The government has settled a high court case over the Brexit ferry fiasco after reaching an agreement worth up to £33m with Eurotunnel, which was suing it following the award of a contract to a company with no ships.
The transport secretary, Chris Grayling, said in a statement: “The agreement with Eurotunnel secures the government’s additional freight capacity, helping ensure that the NHS has essential medicines in the event of a no-deal Brexit.”
Eurotunnel was suing after Grayling awarded a contract for a ferry service to Seaborne Freight from the disused port of Ramsgate. Two other companies, DFDS and Brittany Ferries, were awarded contracts worth £108m.
The intention was to use the route between Ramsgate and Ostend in Belgium for emergency medical supplies in the event of no deal.
“While it is disappointing that Eurotunnel chose to take legal action on contracts in place to ensure the smooth supply of vital medicines, I am pleased that this agreement will ensure the Channel tunnel is ready for a post-Brexit world,” said Grayling.
In a statement, the government said: “As part of the agreement, Eurotunnel has also withdrawn its legal claim against the government, protecting the vital freight capacity that the government has purchased from DFDS and Brittany Ferries.”
The out-of-court settlement has been combined with a new £33m deal with Eurotunnel to provide freight capacity for transit of medical supplies in the absence of a Brexit deal.
The government said the primary reason it decided to come to an out-of-court agreement with Eurotunnel “was to ensure these vital goods would not be put in jeopardy in a no-deal scenario”.
The transport secretary was being sued by Eurotunnel over the allegedly unlawful award of a government contract to the companies, in a case due to start on Friday.
It argued that the government had breached public procurement rules by not putting the contracts out to tender.
Seaborne’s contract was worth £14m but was cancelled last month after it emerged that its supposed backer, Arklow Shipping, had no written deal with either the ferry company or the port.
On Monday, Grayling had been accused of trying to conduct large parts of a trial over the £14m Brexit ferry fiasco in private, against the principle of open justice, the high court has heard.

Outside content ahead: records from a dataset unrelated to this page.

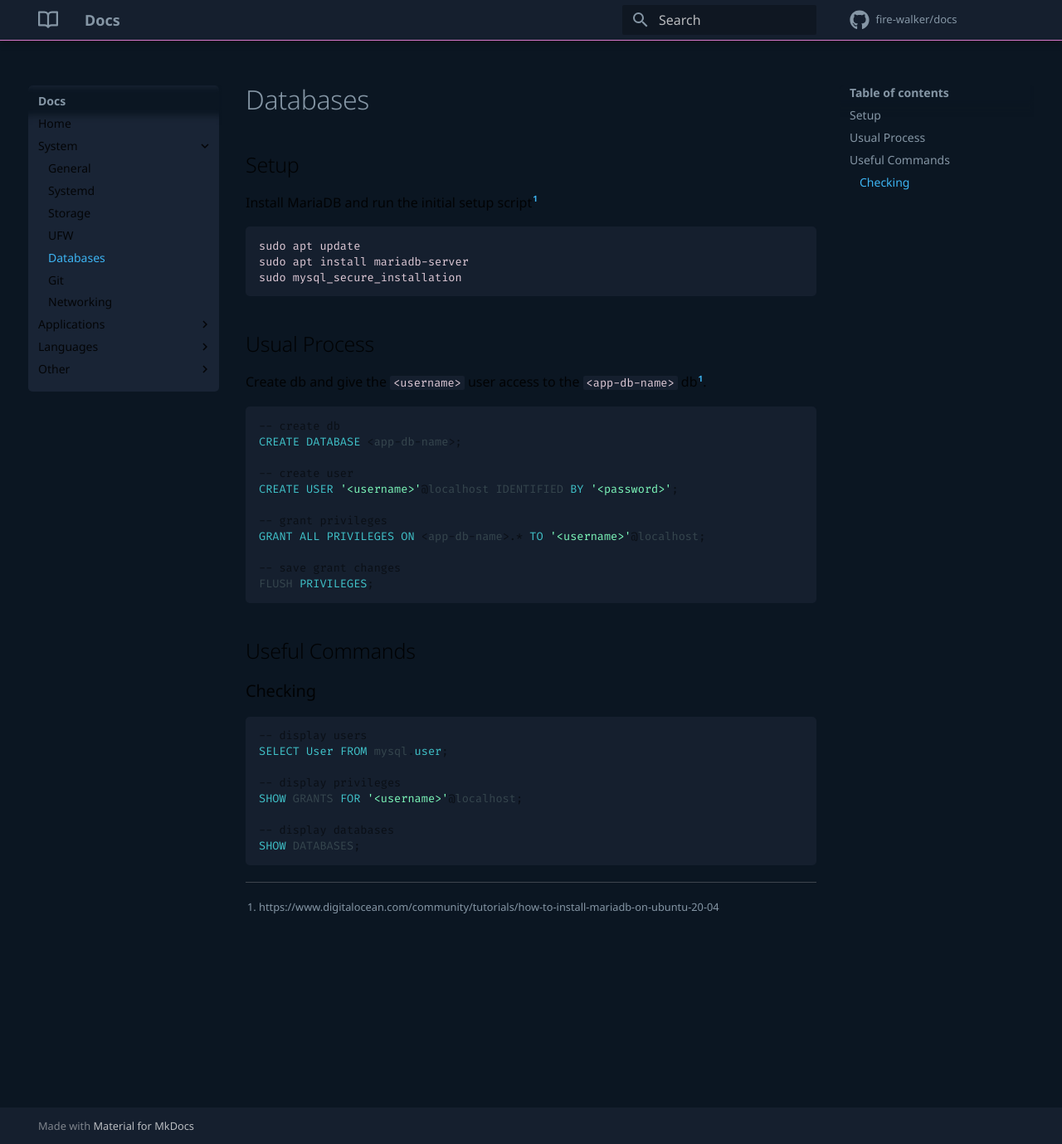
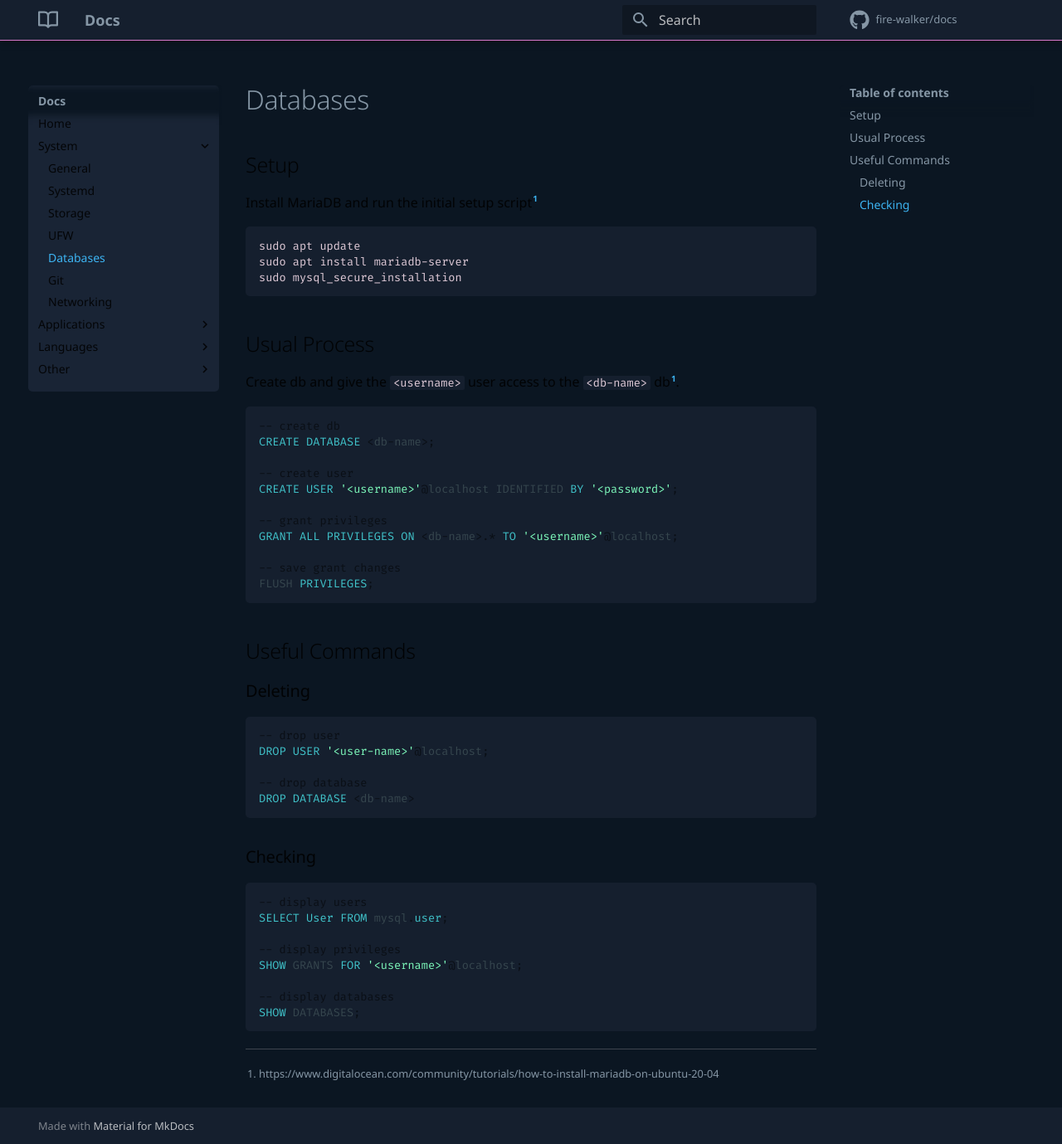
Before and after one commit to fire-walker/docs, an MkDocs documentation site: the page built from docs/pages/database.md, in a window 1280 px wide and 1379 px high. Shown: the whole window at 83% size. Built offline with MkDocs 1.6.1 and Material for MkDocs 9.7.7, drawn with Linux system fonts in a browser that asks for light colours; comment, search, counter and statistics services are not loaded.

Commit message:
database updates

````diff
--- a/docs/pages/database.md
+++ b/docs/pages/database.md
@@ -10,23 +10,33 @@ sudo mysql_secure_installation
 
 ## Usual Process
 
-Create db and give the `<username>` user access to the `<app-db-name>` db[^1].
+Create db and give the `<username>` user access to the `<db-name>` db[^1].
 
 ``` sql
 -- create db
-CREATE DATABASE <app-db-name>;
+CREATE DATABASE <db-name>;
 
 -- create user
 CREATE USER '<username>'@localhost IDENTIFIED BY '<password>';
 
 -- grant privileges
-GRANT ALL PRIVILEGES ON <app-db-name>.* TO '<username>'@localhost;
+GRANT ALL PRIVILEGES ON <db-name>.* TO '<username>'@localhost;
 
 -- save grant changes
 FLUSH PRIVILEGES;
 ```
 
 ## Useful Commands
+
+### Deleting
+
+``` sql
+-- drop user
+DROP USER '<user-name>'@localhost;
+
+-- drop database
+DROP DATABASE <db-name>
+```
 
 ### Checking
 
````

The Brexit secretary, Stephen Barclay, said: “Our focus is firmly on delivering a deal but it is important we prepare for all scenarios. We are taking steps to ensure supply chains continue to function, whatever the circumstances of our departure, and that mitigation is in place to avoid disruption at borders.”
The health secretary, Matt Hancock, said: “As set out to parliament this week, securing additional transport routes is a key component of our no-deal preparations so I’m pleased this case has been settled amicably and we can count on these extra supply routes as an important part of that contingency.
“While we never give guarantees, I’m confident that, if everyone – including suppliers, freight companies, international partners, and the health and care system – does what they need to do, the supply of medicines and medical products should be uninterrupted if we leave without a deal.”
The settlement is the latest sorry chapter in the ferry fiasco and the high court trial, which was due to start on Friday, would have potentially heaped more embarrassment on Grayling.
Four days after the contract was awarded, questions were being asked about the readiness of Seaborne Freight to handle the £13.8m contract after it turned out that terms and conditions on its website appeared to be intended for a food delivery firm.
Eurotunnel said in a statement the settlement would “ensure that the Channel tunnel remains the preferred route for vital goods to travel between the EU and the UK”.
It added that under its deal with the government, “the development of infrastructure, security and border measures … will guarantee the flow of vehicles carrying urgent and vital goods and … will keep supply chains essential to both industry and consumers moving”.
This content was originally published here.